But ultimately, those levels of happiness are the ones that are worth a damn. The sort of happiness that makes people give none of the fucks? That comes from ascribing to an idea most-brilliantly stated by a one RuPaul Charles: "what other people think of me is none of my damn business!" That's not anything that can be truly absorbed from a book, but rather something that must be internally experienced, learned/understood, and then forevermore built upon.
What other people think and feel about you only brings the easy, quick-fix hyper-shot of happiness. An addictive feeling, to be sure (why do you think so many actors are in the business they're in?), but when it's found in the wrong place (i.e. through other people and not yourself), you are just replacing one void-filling addiction (food, inactivity, self-destructive behavior, etc.) with another.

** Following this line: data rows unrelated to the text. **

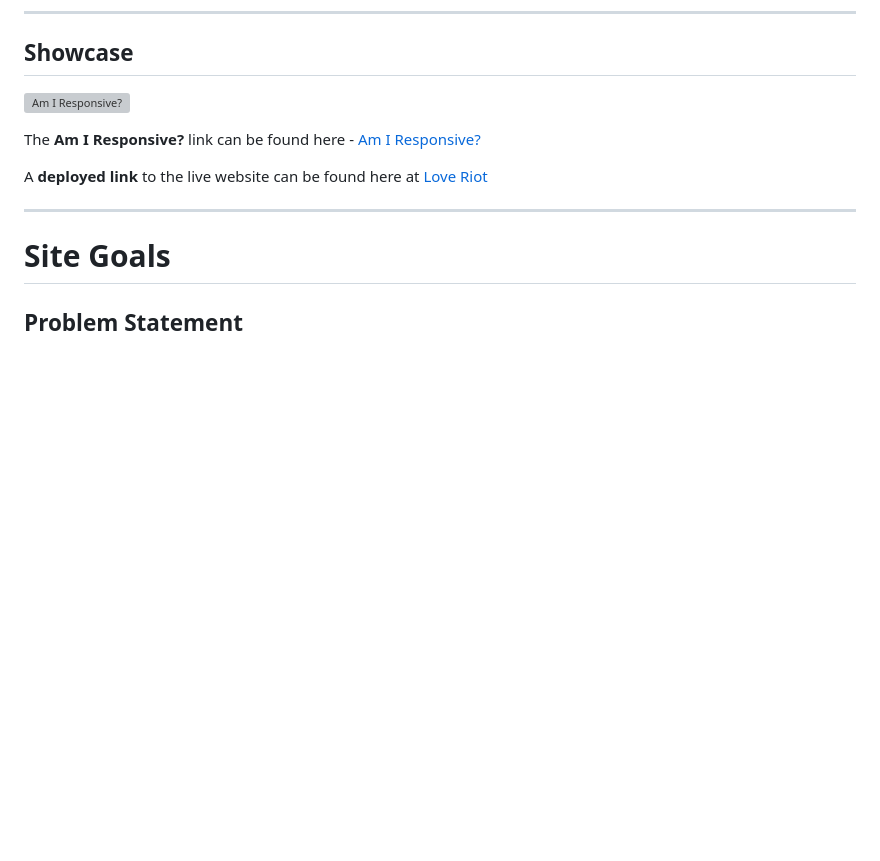
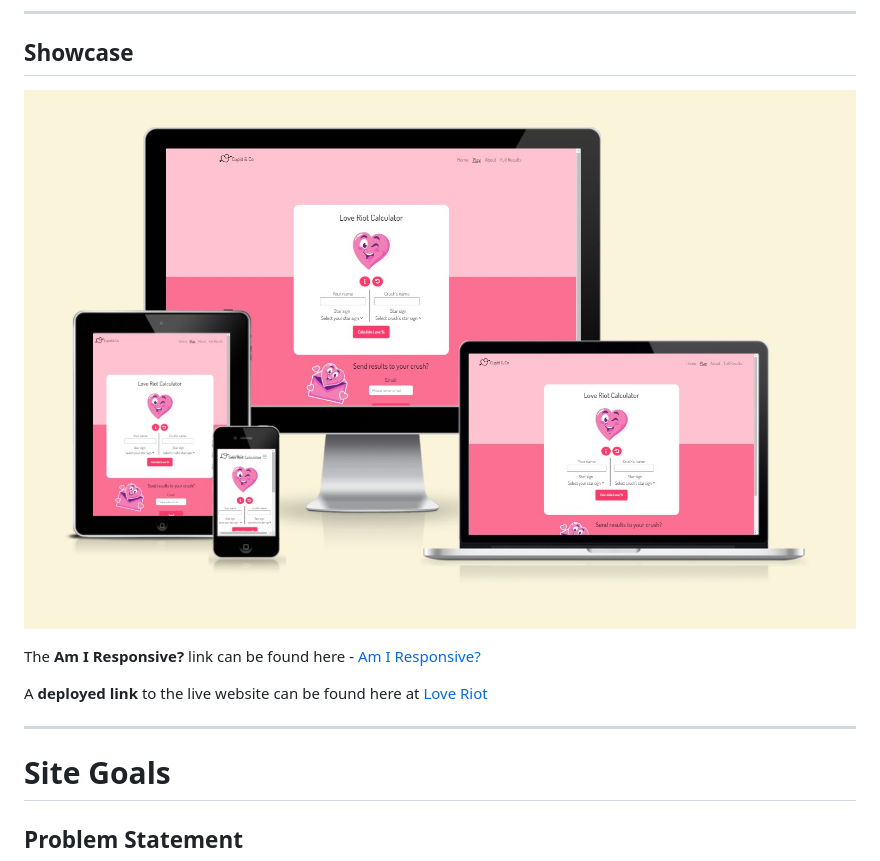
Before and after one commit to yamesjamess/feb-24-hackathon-love-riot, a Markdown page: README.md, the part around the change printed below. GitHub-like rendering; blank space fills up the shorter version; grey boxes are pictures that could not be loaded.

Commit message:
Add links and image path for amiresponsive

```diff
--- a/README.md
+++ b/README.md
@@ -15,5 +15,5 @@ Compatibility scoring is displayed as a percentage match of the astrological sta
 
 ## Showcase
 
-![Am I Responsive?](documentation/readme/am-i-responsive.webp "Am I Responsive? Website Mockup")
+![Am I Responsive?](documentation/readme/amiresponsive-game-page.jpg "Am I Responsive? Website Mockup")
 
```
Also changed, not shown: other parts of README.md (+2 -2 lines).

But this one allows other people to say "but look at them! They look fine, physically, so they must be fine!", lulling people into a false sense of contentment.
Which is why the idea of praising celebrity weight loss like Tory Johnson's is such a double-edged sword. When someone is on that feel-über-shitty-about-yourself tip, it's hard to tell the difference between pressure and inspiration. And in that headspace, let's be frank: you'll turn to pretty much anything to get out of it. Someone looking for guidance may look to their favorite celebrity whose lost weight and try and do what worked for them. It might even work, to an extent!
But until people get to the real heart of the matter as to what really makes them unhappy with themselves, perpetuating this façade of perfection as an actual catch-all for personal happiness is misguided and maybe even dangerous in the byproducts it creates, namely, an entire industry that continues to poke fun at a huge chunk of the population, allowing for continued discrimination and insecurity, while also continuing the double-standard of the "you must be thin in order to be an accepted member of society" way of thinking.
So while I'm happy for Johnson that she found some sort of happiness within herself that allowed her to push and ultimately meet her weight loss goals, the pedaling of a book in an already over-saturated industry built on the idea that people should always feel shitty about themselves, is not something to be too keen on. Each and every person has to find the strength and inspiration within themselves — and only if they're sure as shit it's what they want.
[Photo via ToryJohnson/Twitter]